The Day After

Absolutely true story:

Was attending Easter services yesterday and the minister — who happens to be white — was preaching on the subject of the controversy over Rev. Jeremiah Wright's ministry and world view and how depressing this all was to him. He wondered why so few had so little interest in the totality of Wright's message and ministry. Race is relevant to the story because the minister went on to preach about how he had previously pastored a predominately black church (and when he said predominately he meant that the only other white person in the congregation was married to him) and how uncomfortable this was at times for everyone — how his congregation had looked to the church as a place that was "theirs," one of the few places they could own, lead, and relax without fear of being judged or diminished by the rest of the world — and that accepting him as pastor meant for some, a loss of this. And as for him, he reported that he was often on eggshells, worrying if something he said unwittingly caused offense, or if his own life experiences did not offer the kind of framework his members needed and desired for spiritual sustenance.

His point: that change, even good change, causes discomfort, fear, and anxiety. Jesus, even upon his Resurrection, had to urge his followers not to be afraid. Even this marvelous rebirth, this miracle, caused such fear along with joy.

And then this happened ...

In the middle of the sermon ... a commotion in the choir. Even though we are only a few rows from the front we cannot see what is going on ... the minister stops his sermon to ask for a doctor.

A young African American woman wearing dreadlocks rushes to offer aid ... an older middle aged, balding white man soon follows to help the woman, an elderly white woman who has fainted or collapsed. Together they discretely spirit her to the back as the congregation offers prayers for her and for those who are attending to her.

It occurs to me only later ... a young African American woman, a middle aged white man, an elderly white woman ... who would have thought they would all come together in this way, in this hour, for this purpose, in this place?

They say that 11 am Sunday morning is the most segregated hour of the week in this country ... and that's probably still true ... (we go to early service, but you take my point) ... but sometimes change happens ...

Know that I am not preaching, proselytizing, or anything of that sort ... but in the wake of all we discussed last week ...

PS... Douglas here, Tell Me More producer (sitting in for Lee) ...

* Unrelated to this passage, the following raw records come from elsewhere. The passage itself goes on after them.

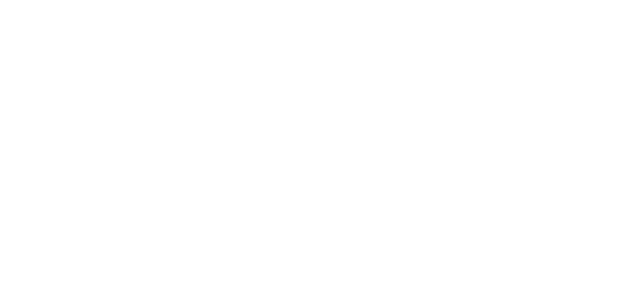
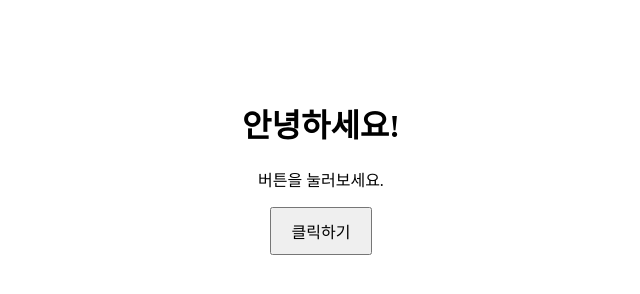
Before and after one commit to BYH-123/pwd-week1, a plain HTML site: page index.html in a window 1280 px wide. Shown: the whole page, without its empty margins (319-959 px from the left). Drawn offline with Linux system fonts and the light colour scheme.

Commit message:
Update website

```diff
--- a/index.html
+++ b/index.html
@@ -1,2 +1,18 @@
-<link rel="stylesheet" href="style.css">
-<script src="script.js"></script>
+<!DOCTYPE html>
+<html lang="ko">
+<head>
+    <meta charset="UTF-8">
+    <title>Week 1 Web Assignment</title>
+    <link rel="stylesheet" href="style.css">
+</head>
+
+<body>
+    <h1>안녕하세요!</h1>
+
+    <p id="message">버튼을 눌러보세요.</p>
+
+    <button id="changeButton">클릭하기</button>
+
+    <script src="script.js"></script>
+</body>
+</html>
--- a/script.js
+++ b/script.js
@@ -0,0 +1,6 @@
+const button = document.getElementById("changeButton");
+const message = document.getElementById("message");
+
+button.addEventListener("click", function() {
+    message.textContent = "텍스트가 변경되었습니다!";
+});
--- a/style.css
+++ b/style.css
@@ -0,0 +1,9 @@
+body {
+    text-align: center;
+    margin-top: 100px;
+}
+
+button {
+    padding: 10px 20px;
+    font-size: 16px;
+}
```
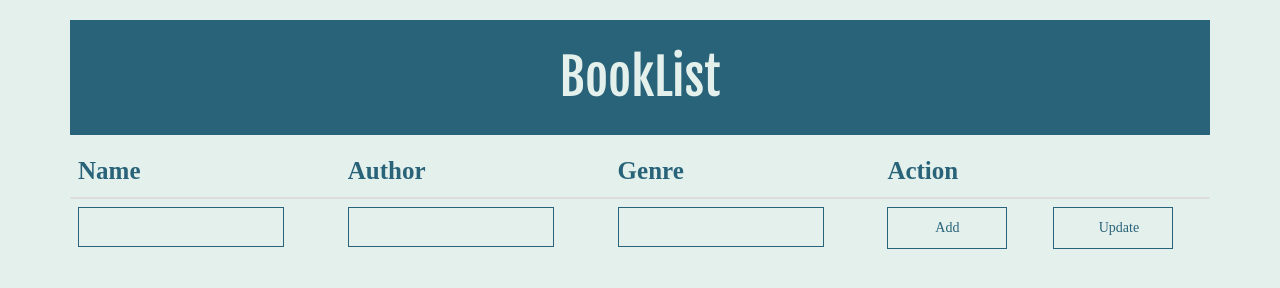
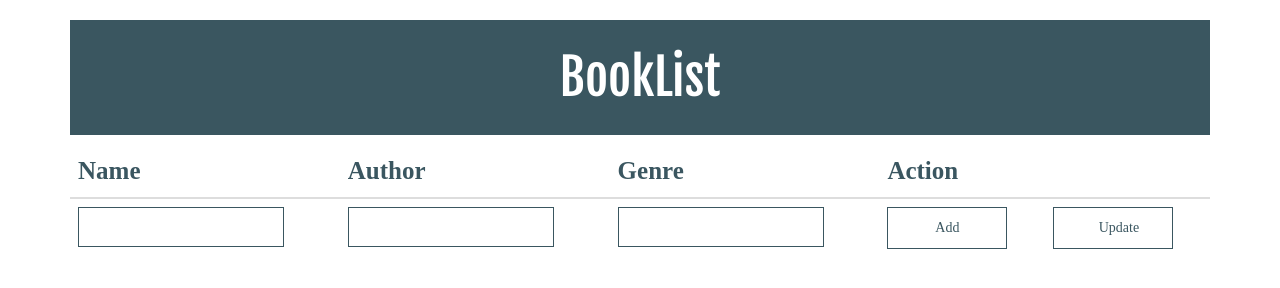
Before and after one commit to florhwu/Shelf, a website: page public/index.html in a window 1280 px wide. Drawn offline with nearby package versions, Linux system fonts and the light colour scheme; no server answers; a web font is replaced by a local one.

Commit message:
db bug fix

```diff
--- a/public/stylesheets/index.css
+++ b/public/stylesheets/index.css
@@ -2,13 +2,13 @@
 @import url('http://fonts.googleapis.com/css?family=Average');
 
 body {
-    background-color: #E4F0EC;
-    color: #296379;
+    background-color: white;
+    color: #3a5660;
 }
 
 h1 {
-    background-color: #296379;
-    color: #E4F0EC;
+    background-color: #3a5660;
+    color: white;
     font-family: "Fjalla One";
     font-size: 50px;
     text-align: center;
@@ -18,8 +18,8 @@ h1 {
 
 table {
     font-family: "Average";
-    background-color: #E4F0EC;
-    color: #296379;
+    background-color: white;
+    color: #3a5660;
 }
 
 th {
@@ -34,15 +34,15 @@ td {
 
 input {
     height: 40px;
-    background-color: #E4F0EC;
-    color: #296379;
-    border: 1px solid #296379;
+    background-color: white;
+    color: #3a5660;
+    border: 1px solid #3a5660;
 }
 
 .button {
-    background-color: #E4F0EC;
-    border: 1px solid #296379;
-    color: #296379;
+    background-color: white;
+    border: 1px solid #3a5660;
+    color: #3a5660;
     padding: 10px 30px;
     width: 120px;
     text-align: center;
@@ -53,17 +53,17 @@ input {
 }
 
 .button:hover {
-    background-color: #296379;
-    border: 1px solid #296379;
-    color: #E4F0EC;
+    background-color: #3a5660;
+    border: 1px solid #3a5660;
+    color: white;
 }
 
 .button-top {
     display: inline-block;
-    background-color: #E4F0EC;
-    color: #296379;
+    background-color: white;
+    color: #3a5660;
     width: 120px;
-    border: 1px solid #296379;
+    border: 1px solid #3a5660;
     padding: 10px 45px;
     font-size: 14px;
     text-align: center;
@@ -71,7 +71,7 @@ input {
 }
 
 .button-top:hover {
-    background-color: #296379;
-    border: 1px solid #296379;
-    color: #E4F0EC;
+    background-color: #3a5660;
+    border: 1px solid #3a5660;
+    color: white;
 }
```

If you haven't already, check out our show today. We have an update on the racially-charged stories we've been following in Jena, Tx., and Baltimore, Md.

Washington Post Magazine writer Gene Weingarten tells us why he spent 24 hours watching pundits ... on 6 televisions, 2 radios and his laptop!

American Library Association President Loriene Roy recommends books for Women's History Month.

We hear from an opponent of the reduction in crack cocaine sentences. The minister explains why he believes his community will suffer.

And Minnesota Congressman Jim Ramstad tells us how his personal experience with addiction led him to sponsor a bill that would increase access to mental health care.

- Douglas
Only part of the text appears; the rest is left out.